Banks as public institutions are characterized by enormous trust on the part of customers, state authorities and the whole society, and therefore have numerous powers. One of the powers granted to banks is the possibility of issuing a bank enforcement order based on their bank books or other documents related to the performance of activities by the bank.
What is a bank enforcement order?
A bank enforcement order has the legal force equal to an ordinary enforcement order issued by a court, namely it guarantees the possibility of conducting enforcement proceedings. The purpose of introducing such an institution was to grant banks the privilege of being able to enforce receivables bypassing the court and without the need to obtain an enforcement title in the form of a final court judgment. Since the bank enforcement order has the force equal to a legally valid court decision, it can be stated that it also replaces the action.
Grounds for issuing a bank enforcement order
A bank enforcement order may be issued only on the basis of books kept by the bank or other banking documents related to the performance of banking activities. Detailed regulations in this matter are included in the Banking Law of August 29, 1997.
Banking activities should be understood as:
- accepting cash deposits payable on demand or upon a specified date and keeping accounts of these deposits;
- keeping other bank accounts;
- granting credits;
- granting and confirming bank guarantees and opening and confirming letters of credit;
- issuing bank securities;
- carrying out bank money settlements;
- performing other activities provided for exclusively by the bank in separate acts.
Banking activities also include the following activities, provided that they are performed by banks:
- granting cash loans;
- check and bill of exchange operations as well as operations the subject of which are warrants;
- providing payment services and issuing electronic money;
- timely financial operations;
- purchase and sale of cash receivables;
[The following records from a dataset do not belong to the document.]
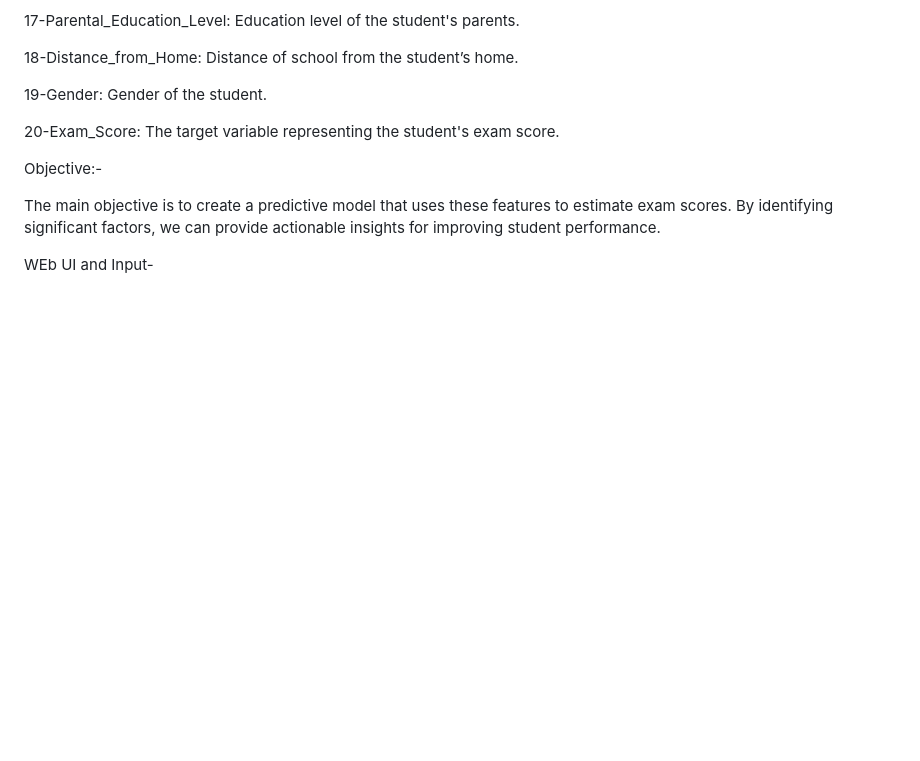
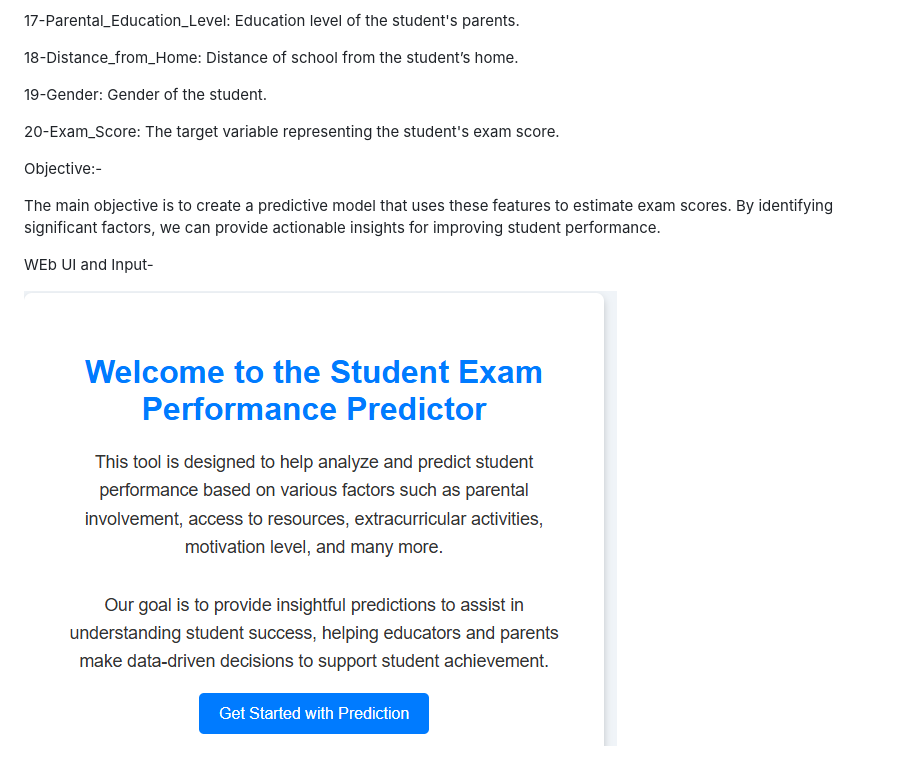
Before and after one commit to nishantgpt46/Perform_student, a Markdown page: README.md, the part around the change. Rendered like a GitHub page; pictures changed too: image.png (added); blank space fills up the shorter version.

```diff
--- a/README.md
+++ b/README.md
@@ -63,4 +63,6 @@ student performance.
 
 WEb UI and Input-
 
+![alt text](image.png)
+
 ![alt text](image-2.png)
```
Also changed, not shown: 1 other file.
- storage of items and securities and the provision of safe-deposit boxes;
- purchase and sale of foreign exchange values;
- granting and confirming sureties;
- performance of commissioned activities related to the issue of securities;
- intermediation in making money transfers and foreign exchange settlements.
Formal requirements for the bank enforcement order:
Designation of the bank that issued the title
Designation of the bank for which the enforcement is to be conducted
Designation of the debtor
Indication of the amount of the debtor's obligation, including interest and payment date
Indication of the date of issue of the bank enforcement order
Designation of the banking activity from which the asserted claims arise,
A note about the maturity of the claim pursued.
Affixed with the seal of the issuing bank
Signatures of persons authorized to act on behalf of the bank.
In the absence of any of the above-mentioned elements of the bank enforcement order, the court in the clause proceedings should dismiss the application for issuing an enforcement clause to the bank enforcement order.
What if the bank enforcement order is wrong?
The debtor has the right to bring an action against the bank for establishing the existence or non-existence of a legal relationship before the bank issues such an enforcement order. It is important that even if the bank enforcement order has been provided with a court clause, the debtor has the right to appeal against the court's decision to issue an enforcement clause. Another right of the debtor is the possibility of bringing an anti-enforcement action before the court demanding that the bank enforcement order be revoked in the event that the debtor does not agree as to the amount of debt calculated by the bank or completely questions the existence of the debt. It is worth mentioning that the debtor against whom enforcement has been initiated on the basis of a bank enforcement order violating his right, has a claim against the bank for compensation.
|Important! The Constitutional Tribunal ordered the act to be changed, which in practice meant that for half a year the banks were rather they no longer issue BTE, even though they have the right to do so (until the end of the year).|